      Together these two vignettes provide a snapshot of an increasingly diverse group of black New Yorkers. Within the past three decades the cleavages within the city’s black population have multiplied almost exponentially, a pattern reflected among blacks throughout the country. The divisions among blacks nationwide are many: economic, regional, generational, and so on. The most pronounced sign of diversification among black New Yorkers, however, is the division between the native-and the foreign-born. Native-born African Americans predominate, but their numbers are in relative decline. The number of black immigrants from the Caribbean, in contrast, has increased rapidly over the last few...

    • SEVEN Growing Up West Indian and African American: Gender and Class Differences in the Second Generation
      (pp. 193-215)
      Mary C. Waters

      In the early 1990s I began a study of West Indian immigrants and their teenage children in New York City.

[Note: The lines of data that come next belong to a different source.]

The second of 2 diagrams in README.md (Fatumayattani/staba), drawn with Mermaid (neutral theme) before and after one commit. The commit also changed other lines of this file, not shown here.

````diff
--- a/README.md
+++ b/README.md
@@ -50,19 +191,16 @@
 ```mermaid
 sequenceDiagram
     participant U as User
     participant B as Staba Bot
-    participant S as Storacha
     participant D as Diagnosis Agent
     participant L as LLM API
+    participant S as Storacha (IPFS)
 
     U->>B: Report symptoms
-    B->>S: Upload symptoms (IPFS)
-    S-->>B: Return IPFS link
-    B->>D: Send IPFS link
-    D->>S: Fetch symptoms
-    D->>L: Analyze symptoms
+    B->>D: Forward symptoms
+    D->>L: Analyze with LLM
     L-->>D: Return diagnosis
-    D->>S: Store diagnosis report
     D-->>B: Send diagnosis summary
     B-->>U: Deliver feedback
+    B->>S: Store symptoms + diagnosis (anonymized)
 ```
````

I was interested in exploring how they developed a racial and ethnic identity, given the overwhelming attention to race in American society. I was also interested in whether the first and second generations would follow the same patterns of assimilation as did immigrants of European origin at the beginning of the twentieth century. I conducted in depth interviews and participant observation in order to examine the ways in which first- and second-generation West Indian immigrants balance their identities as West...

    • EIGHT Experiencing Success: Structuring the Perception of Opportunities for West Indians
      (pp. 216-236)
      Vilna F. Bashi Bobb and Averil Y. Clarke

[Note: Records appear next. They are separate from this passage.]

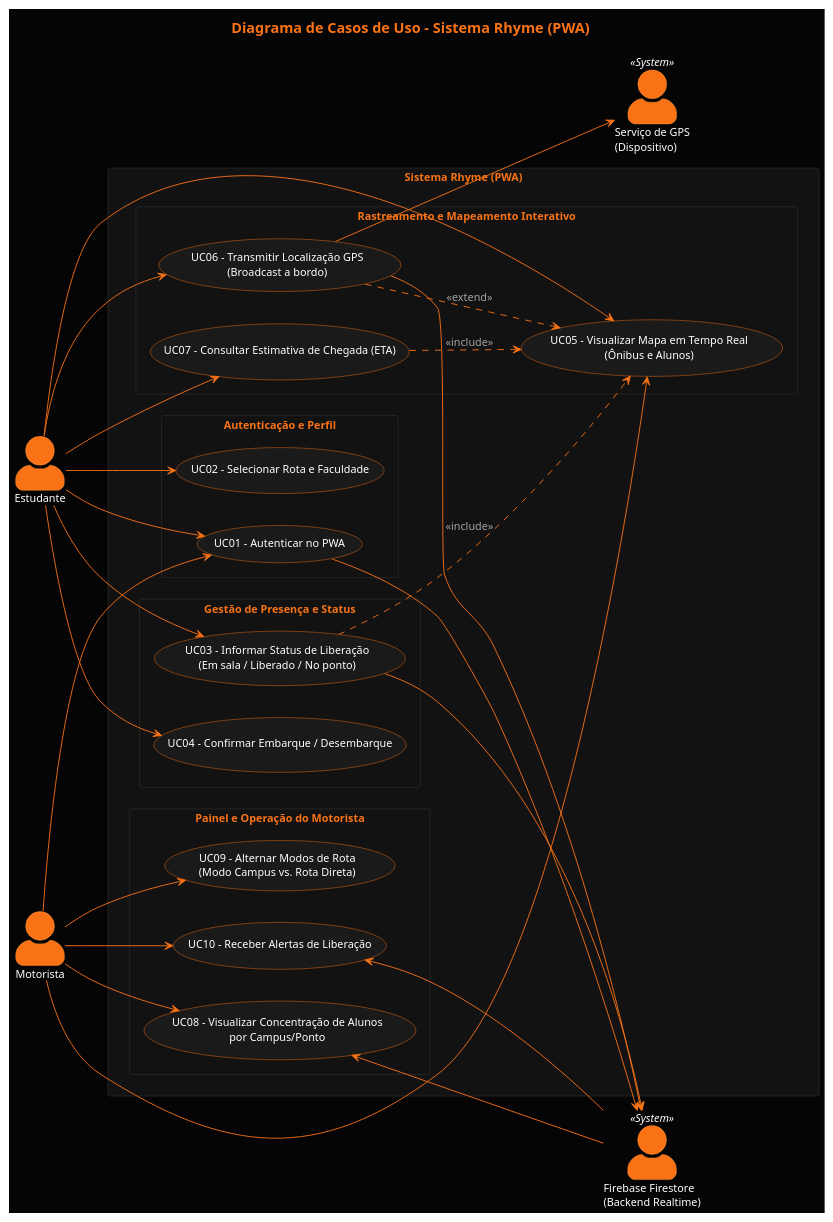
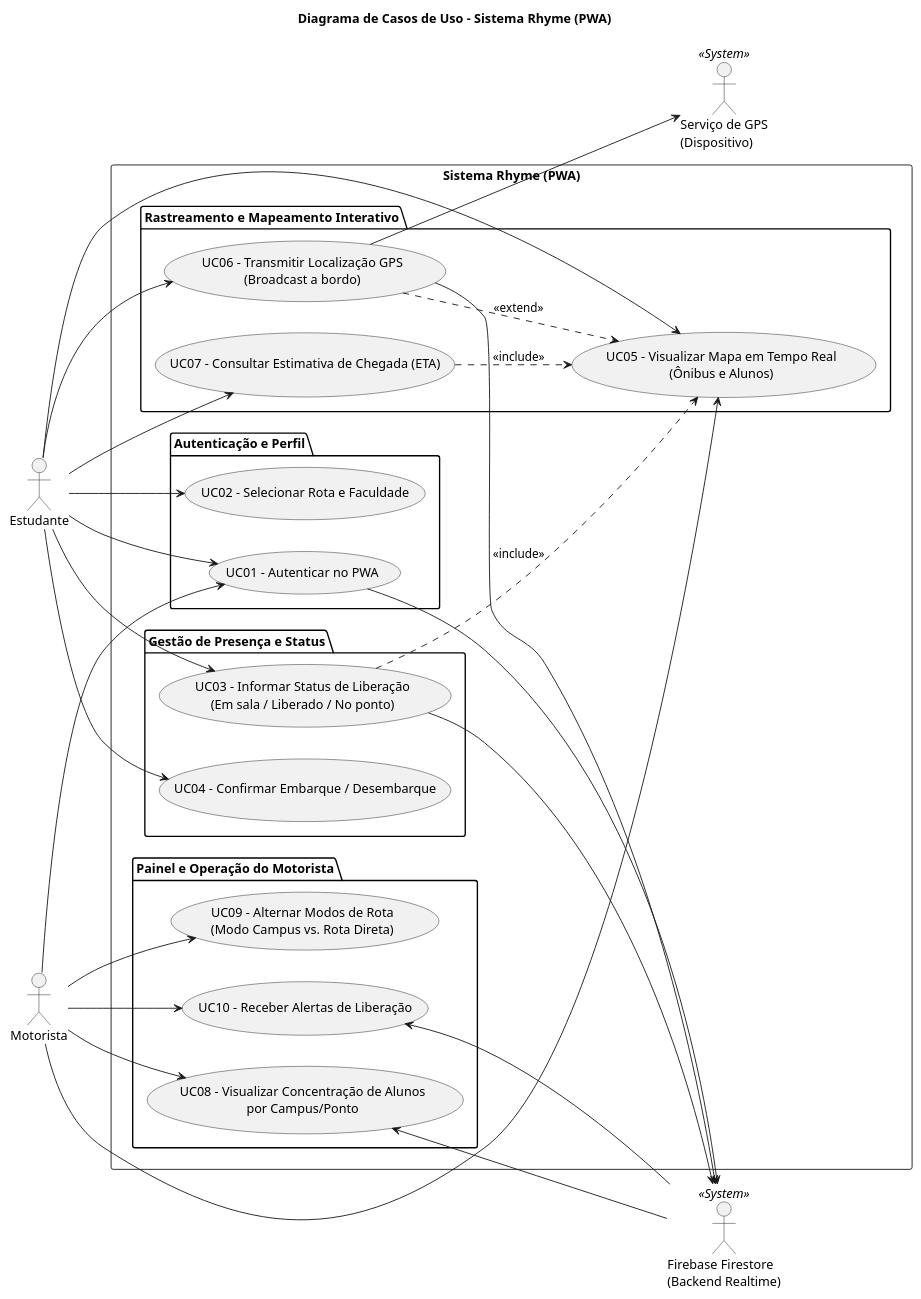
The diagram in diagramas/casos-de-uso.puml (Luis-Henrique-ufg/Manual-de-Processos), drawn with PlantUML before and after one commit. The commit also changed 14 other files, not shown here.

```diff
--- a/diagramas/casos-de-uso.puml
+++ b/diagramas/casos-de-uso.puml
@@ -1,93 +1,66 @@
 @startuml Diagrama_Casos_de_Uso_Rhyme
-skinparam actorStyle awesome
-skinparam packageStyle rectangle
-skinparam backgroundColor #050505
-skinparam defaultFontName "Segoe UI", Arial, sans-serif
-skinparam defaultFontSize 12
-skinparam defaultFontColor #FFFFFF
-skinparam TitleFontColor #F97316
-skinparam TitleFontSize 16
-
-skinparam UseCaseBackgroundColor #1A1A1A
-skinparam UseCaseBorderColor #F97316
-skinparam UseCaseFontColor #FFFFFF
-
-skinparam ActorBackgroundColor #F97316
-skinparam ActorBorderColor #FB923C
-skinparam ActorFontColor #FFFFFF
-
-skinparam RectangleBackgroundColor #0A0A0A
-skinparam RectangleBorderColor #262626
-skinparam RectangleFontColor #F97316
-
-skinparam PackageBackgroundColor #121212
-skinparam PackageBorderColor #262626
-skinparam PackageFontColor #FB923C
-
-skinparam ArrowColor #F97316
-skinparam ArrowFontColor #A3A3A3
 
 title Diagrama de Casos de Uso - Sistema Rhyme (PWA)
 
 left to right direction
 
 actor "Estudante" as aluno
 actor "Motorista" as motorista
 actor "Serviço de GPS\n(Dispositivo)" as gps << System >>
 actor "Firebase Firestore\n(Backend Realtime)" as firebase << System >>
 
 rectangle "Sistema Rhyme (PWA)" {
 
     package "Autenticação e Perfil" {
         usecase "UC01 - Autenticar no PWA" as UC01
         usecase "UC02 - Selecionar Rota e Faculdade" as UC02
     }
 
     package "Gestão de Presença e Status" {
         usecase "UC03 - Informar Status de Liberação\n(Em sala / Liberado / No ponto)" as UC03
         usecase "UC04 - Confirmar Embarque / Desembarque" as UC04
     }
 
     package "Rastreamento e Mapeamento Interativo" {
         usecase "UC05 - Visualizar Mapa em Tempo Real\n(Ônibus e Alunos)" as UC05
         usecase "UC06 - Transmitir Localização GPS\n(Broadcast a bordo)" as UC06
         usecase "UC07 - Consultar Estimativa de Chegada (ETA)" as UC07
     }
 
     package "Painel e Operação do Motorista" {
         usecase "UC08 - Visualizar Concentração de Alunos\npor Campus/Ponto" as UC08
         usecase "UC09 - Alternar Modos de Rota\n(Modo Campus vs. Rota Direta)" as UC09
         usecase "UC10 - Receber Alertas de Liberação" as UC10
     }
 }
 
 ' Relacionamentos do Aluno
 aluno --> UC01
 aluno --> UC02
 aluno --> UC03
 aluno --> UC04
 aluno --> UC05
 aluno --> UC06
 aluno --> UC07
 
 ' Relacionamentos do Motorista
 motorista --> UC01
 motorista --> UC05
 motorista --> UC08
 motorista --> UC09
 motorista --> UC10
 
 ' Inclusões e Extensões
 UC03 ..> UC05 : <<include>>
 UC06 ..> UC05 : <<extend>>
 UC07 ..> UC05 : <<include>>
 
 ' Integrações com Sistemas Externos
 UC01 --> firebase
 UC03 --> firebase
 UC06 --> gps
 UC06 --> firebase
 UC08 <-- firebase
 UC10 <-- firebase
 
 @enduml
```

      The question of social mobility is a critical one for West Indian migrants in the United States and for the lives of their children. Much of the literature on this question focuses on the success or lack of success of black immigrants relative to native-born blacks. In this chapter we explore the way first- and second-generation West Indian immigrants perceive the possibilities and opportunities for social mobility, and we analyze these perceptions as a function of immigrants’ social experience in global and local stratification systems. We use the words of our sample group and the resulting ethnographic insights to understand...

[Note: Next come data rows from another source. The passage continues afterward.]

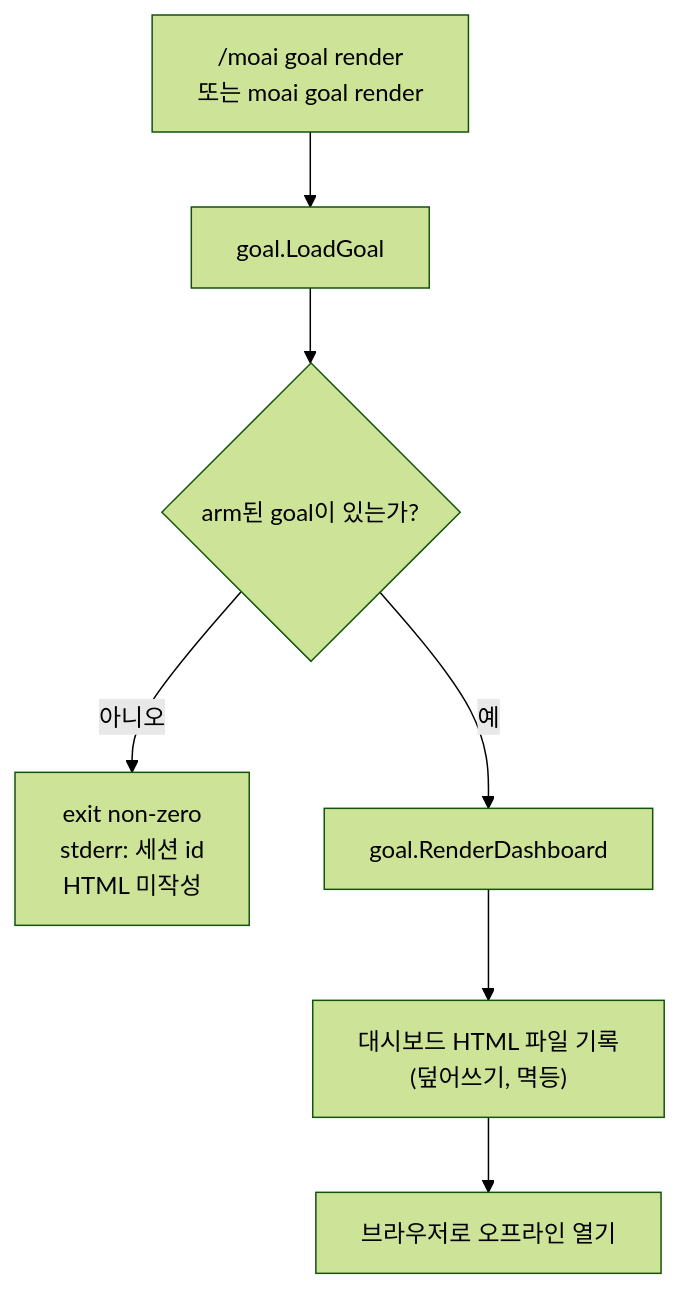
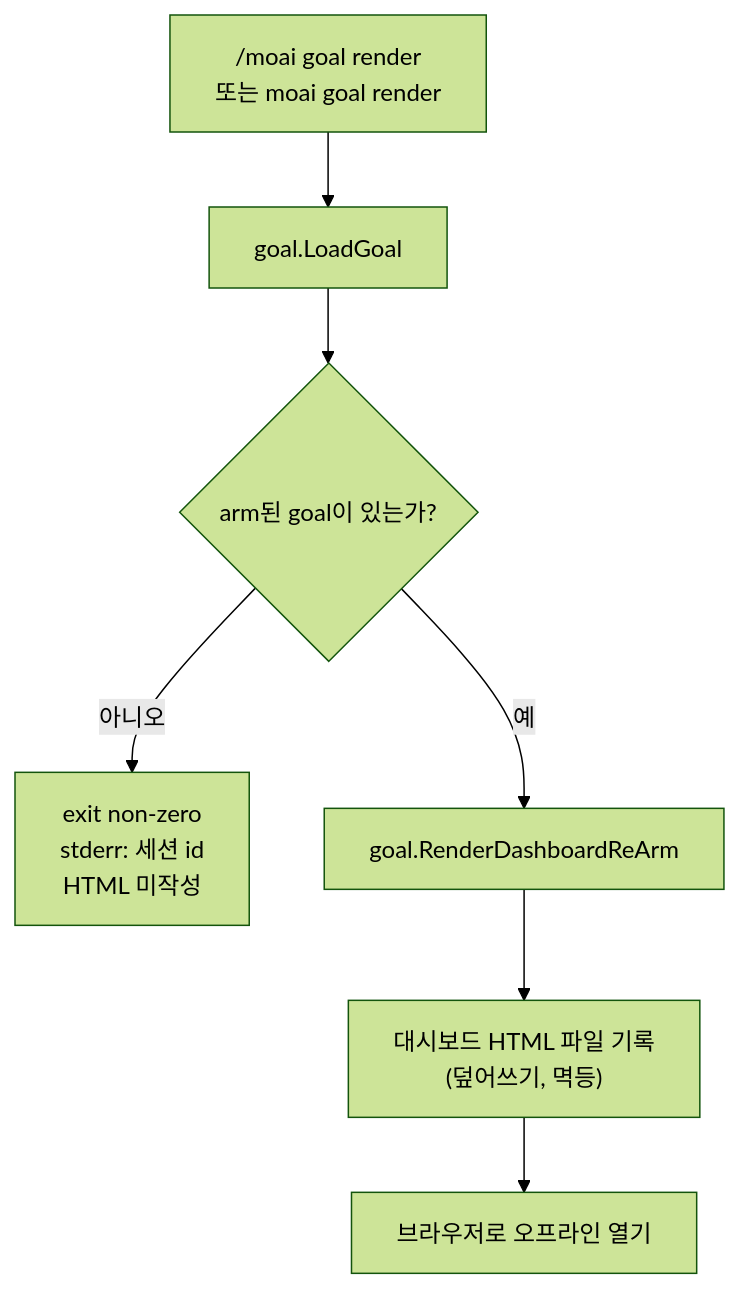
One commit to modu-ai/moai-adk changed the diagram in docs-site/content/ko/utility-commands/moai-goal.md. Above: the diagram before and after it, drawn with Mermaid (forest theme). The commit also changed other lines of this file and 11 other files, not shown here.

First line of the commit message:
docs(goal-html): move 3 v3.1 renderer surfaces from roadmap to live (4-locale)

````diff
--- a/docs-site/content/ko/utility-commands/moai-goal.md
+++ b/docs-site/content/ko/utility-commands/moai-goal.md
@@ -91,9 +91,9 @@
 ```mermaid
 flowchart TD
     A["/moai goal render<br/>또는 moai goal render"] --> B["goal.LoadGoal"]
     B --> C{"arm된 goal이 있는가?"}
     C -- "아니오" --> D["exit non-zero<br/>stderr: 세션 id<br/>HTML 미작성"]
-    C -- "예" --> E["goal.RenderDashboard"]
+    C -- "예" --> E["goal.RenderDashboardReArm"]
     E --> F["대시보드 HTML 파일 기록<br/>(덮어쓰기, 멱등)"]
     F --> G["브라우저로 오프라인 열기"]
 ```
````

    • NINE Tweaking a Monolith: The West Indian Immigrant Encounter with “Blackness”
      (pp. 237-256)
      Milton Vickerman

      Although “blackness” has long been an issue in American society, this fact has not always been self-evident. American racism has created and thrived on a uniform—almost monolithic—view of people of African ancestry.¹ Until recent times this view has effectively disguised the complex variations that are inherent in conceptions of race. However, as racism has become less monolithic, the contested nature of “blackness” has slowly become more apparent. Though racism is still crucially important in the lives of individuals of African ancestry, its relative decline in the decades following the civil rights revolution has led to a multiplicity of...

  8. CONCLUSION. Invisible No More? West Indian Americans in the Social Scientific Imagination
    (pp. 257-276)
    Philip Kasinitz

    In his 1972 landmark essay on West Indian Americans, Roy Bryce-Laporte described the group as the “invisible” immigrants. It’s a telling image. The essays collected in this volume and the larger body of research on which they draw show clearly that West Indian Americans have become a good deal more visible in the last quarter century—both in the social scientific literature and in the popular imagination. Yet the confluence of race and ethnicity that may have rendered West Indians invisible at earlier times is still very much with us, as the essays by Waters, Vickerman, Rogers, and Bashi Bobb...

  9. REFERENCES
    (pp. 277-296)
  10. NOTES ON CONTRIBUTORS
    (pp. 297-300)
  11. Index
    (pp. 301-304)